SUPPLIED ENTRIES
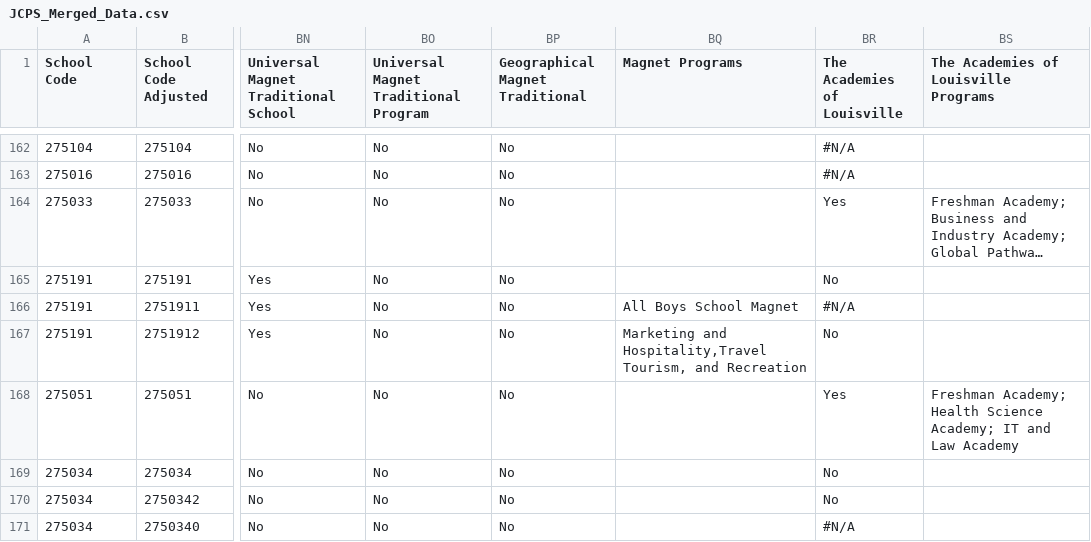
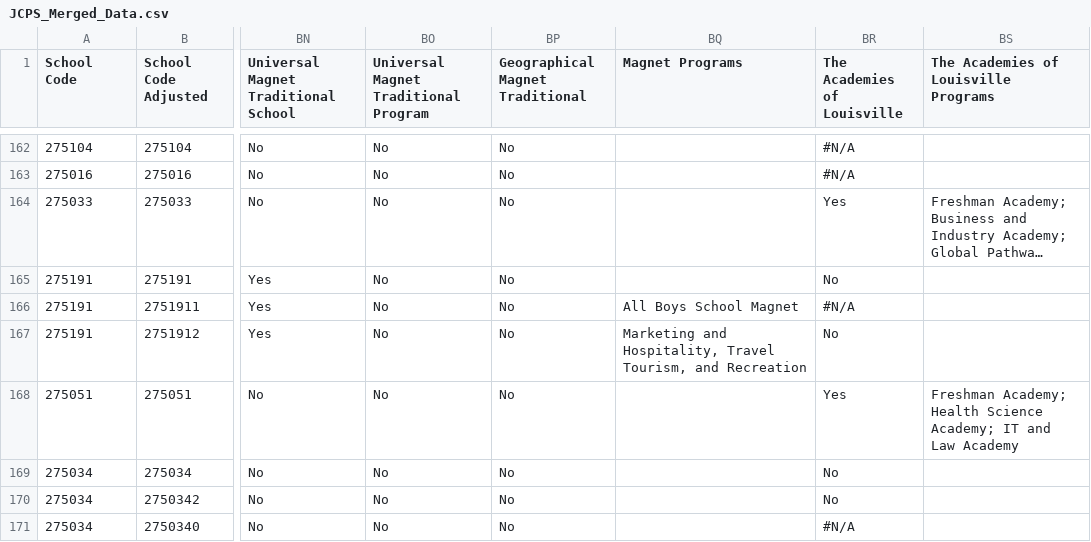
Before and after one commit to lkf20/jcps_zone_api, a CSV file: data/JCPS_Merged_Data.csv, drawn as a sheet; only a part is shown, gaps mark what is left out; long unchanged cells end in …; the diff names each change by its address in the sheet, - before the commit and + after, or states it on an @@ line.

Commit message:
Updated type-o in database

```diff
--- a/data/JCPS_Merged_Data.csv
+++ b/data/JCPS_Merged_Data.csv
-BQ167 (Magnet Programs): Marketing and Hospitality,Travel Tourism, and…
+BQ167 (Magnet Programs): Marketing and Hospitality, Travel Tourism, and…
```
Also changed, not shown: 1 other file.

TASK BRIEF
Give the listing above again in its entirety and exactly; do not include the pictures.

RESULT
Before and after one commit to lkf20/jcps_zone_api, a CSV file: data/JCPS_Merged_Data.csv, drawn as a sheet; only a part is shown, gaps mark what is left out; long unchanged cells end in …; the diff names each change by its address in the sheet, - before the commit and + after, or states it on an @@ line.

Commit message:
Updated type-o in database

```diff
--- a/data/JCPS_Merged_Data.csv
+++ b/data/JCPS_Merged_Data.csv
-BQ167 (Magnet Programs): Marketing and Hospitality,Travel Tourism, and…
+BQ167 (Magnet Programs): Marketing and Hospitality, Travel Tourism, and…
```
Also changed, not shown: 1 other file.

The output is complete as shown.